» **YOUR GOAL**:
When a line in the data below includes "style", pick it out and copy it.

» **EXERCISE INPUTS**:
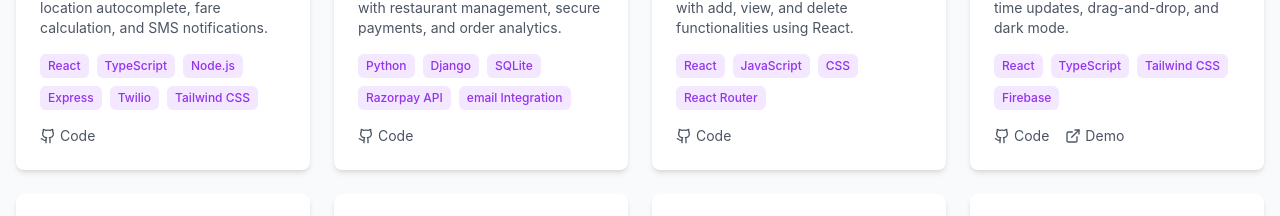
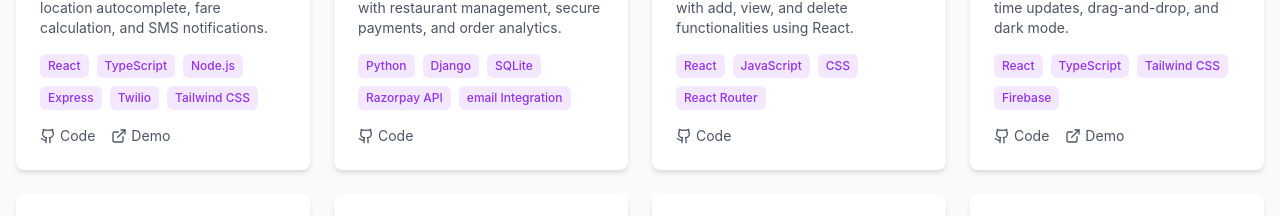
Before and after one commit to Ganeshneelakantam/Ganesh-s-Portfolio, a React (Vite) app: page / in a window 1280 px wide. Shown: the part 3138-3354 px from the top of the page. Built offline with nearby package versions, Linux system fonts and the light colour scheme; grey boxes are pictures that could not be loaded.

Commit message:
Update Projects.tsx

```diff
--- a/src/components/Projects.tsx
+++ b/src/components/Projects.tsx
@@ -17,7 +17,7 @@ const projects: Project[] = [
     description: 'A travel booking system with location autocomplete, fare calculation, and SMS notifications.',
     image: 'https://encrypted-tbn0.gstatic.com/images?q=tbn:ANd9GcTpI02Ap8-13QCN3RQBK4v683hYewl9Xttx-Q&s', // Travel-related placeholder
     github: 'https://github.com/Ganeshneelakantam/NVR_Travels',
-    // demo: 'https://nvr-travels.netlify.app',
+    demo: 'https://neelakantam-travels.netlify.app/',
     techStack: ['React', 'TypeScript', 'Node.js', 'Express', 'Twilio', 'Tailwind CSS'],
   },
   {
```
* * *
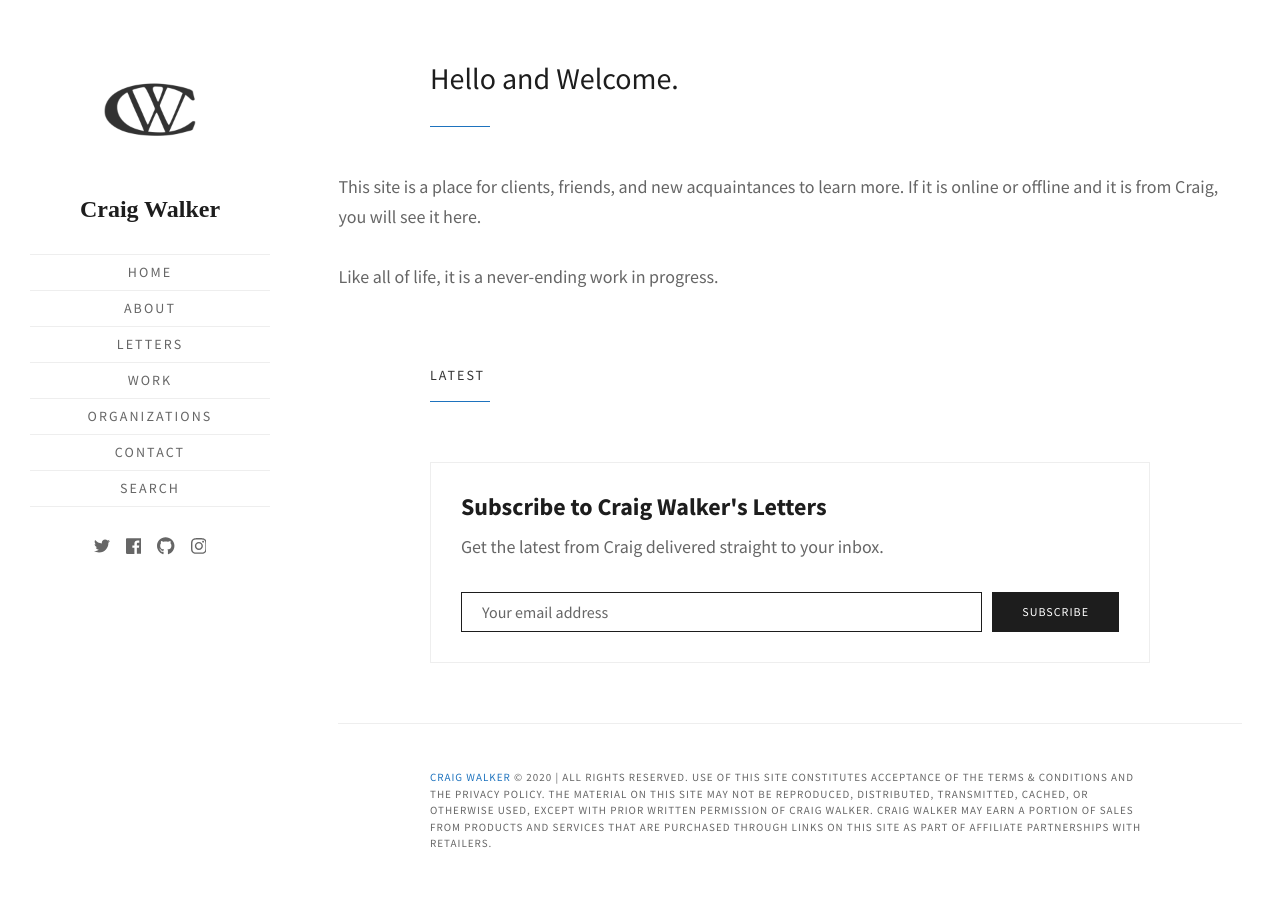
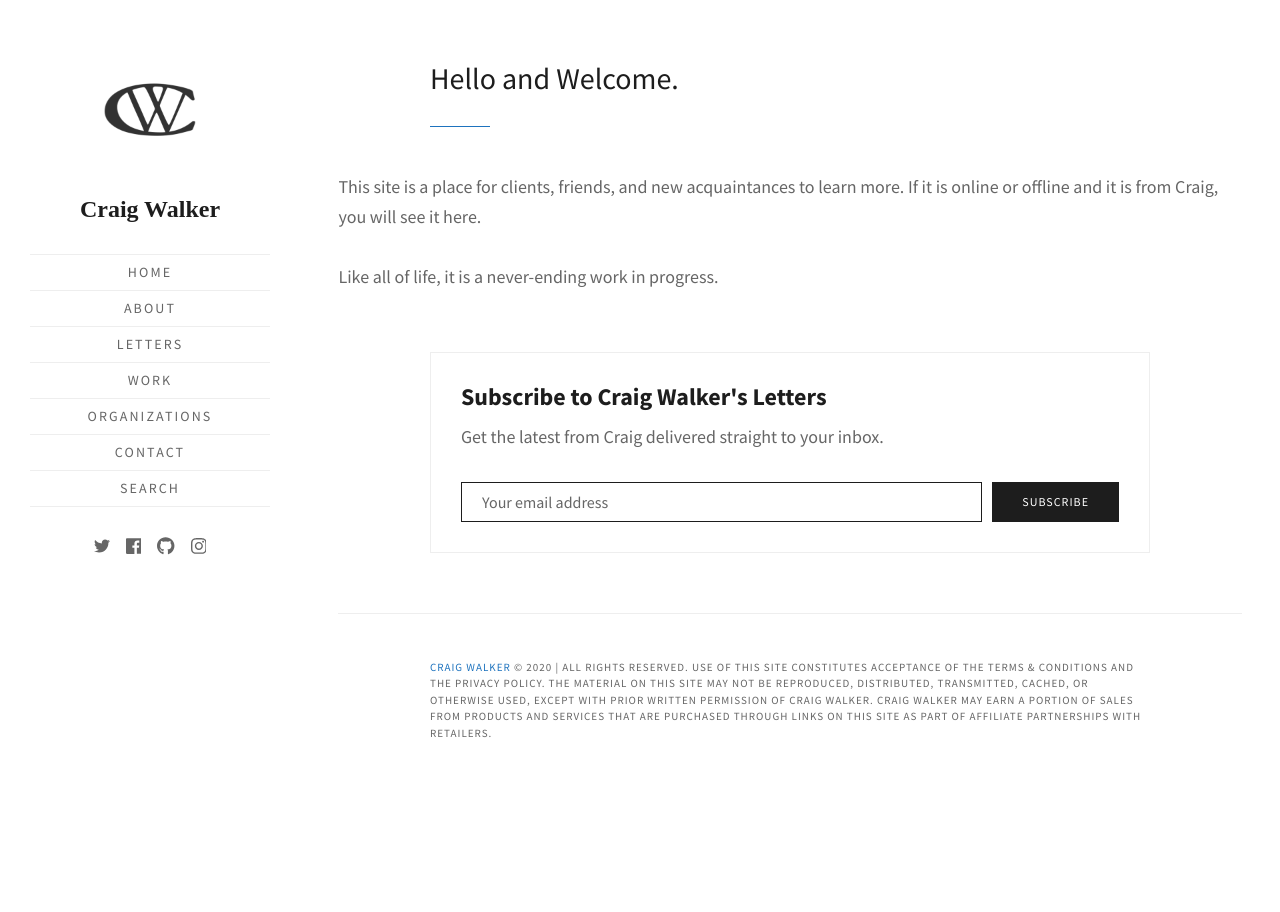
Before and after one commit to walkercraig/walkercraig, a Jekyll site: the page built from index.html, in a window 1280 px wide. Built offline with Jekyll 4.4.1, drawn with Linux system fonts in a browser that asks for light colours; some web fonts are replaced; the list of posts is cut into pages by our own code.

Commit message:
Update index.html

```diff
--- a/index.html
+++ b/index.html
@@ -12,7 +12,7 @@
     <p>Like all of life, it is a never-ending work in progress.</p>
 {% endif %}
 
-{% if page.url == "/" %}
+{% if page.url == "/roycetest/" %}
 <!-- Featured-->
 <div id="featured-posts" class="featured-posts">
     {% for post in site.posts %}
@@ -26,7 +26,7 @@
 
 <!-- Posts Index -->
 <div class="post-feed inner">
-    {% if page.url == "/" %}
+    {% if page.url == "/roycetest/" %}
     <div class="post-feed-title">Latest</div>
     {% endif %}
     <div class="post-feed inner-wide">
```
--
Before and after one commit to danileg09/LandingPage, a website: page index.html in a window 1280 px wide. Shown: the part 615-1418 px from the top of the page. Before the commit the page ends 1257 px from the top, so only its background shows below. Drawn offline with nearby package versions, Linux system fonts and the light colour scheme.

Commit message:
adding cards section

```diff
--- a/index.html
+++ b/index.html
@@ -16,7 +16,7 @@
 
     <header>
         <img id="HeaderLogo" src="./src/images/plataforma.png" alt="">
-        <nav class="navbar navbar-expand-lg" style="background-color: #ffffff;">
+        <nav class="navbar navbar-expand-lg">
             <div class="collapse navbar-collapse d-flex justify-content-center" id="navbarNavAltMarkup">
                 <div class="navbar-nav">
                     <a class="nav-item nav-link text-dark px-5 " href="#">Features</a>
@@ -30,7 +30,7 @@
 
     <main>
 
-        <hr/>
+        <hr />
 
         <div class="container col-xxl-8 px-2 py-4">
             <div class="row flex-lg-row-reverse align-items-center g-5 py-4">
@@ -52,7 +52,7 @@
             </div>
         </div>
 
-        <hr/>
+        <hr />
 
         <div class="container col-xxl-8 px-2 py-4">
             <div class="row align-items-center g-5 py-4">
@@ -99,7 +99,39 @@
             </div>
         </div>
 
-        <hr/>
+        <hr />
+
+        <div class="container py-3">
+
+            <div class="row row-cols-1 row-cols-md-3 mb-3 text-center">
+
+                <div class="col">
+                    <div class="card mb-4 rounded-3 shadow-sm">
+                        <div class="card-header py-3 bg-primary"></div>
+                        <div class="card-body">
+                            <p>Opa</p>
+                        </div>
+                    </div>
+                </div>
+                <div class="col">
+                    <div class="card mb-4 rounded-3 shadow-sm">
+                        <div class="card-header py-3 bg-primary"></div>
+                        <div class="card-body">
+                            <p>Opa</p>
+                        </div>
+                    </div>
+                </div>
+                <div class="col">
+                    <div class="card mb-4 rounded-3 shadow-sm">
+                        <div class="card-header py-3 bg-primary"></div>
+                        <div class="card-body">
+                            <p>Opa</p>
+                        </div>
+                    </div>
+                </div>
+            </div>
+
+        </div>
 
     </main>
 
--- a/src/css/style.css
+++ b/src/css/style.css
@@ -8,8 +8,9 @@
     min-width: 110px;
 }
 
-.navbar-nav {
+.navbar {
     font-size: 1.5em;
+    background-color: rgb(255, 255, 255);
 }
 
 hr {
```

» **ANSWER BOX**:
-        <nav class="navbar navbar-expand-lg" style="background-color: #ffffff;">
--- a/src/css/style.css
+++ b/src/css/style.css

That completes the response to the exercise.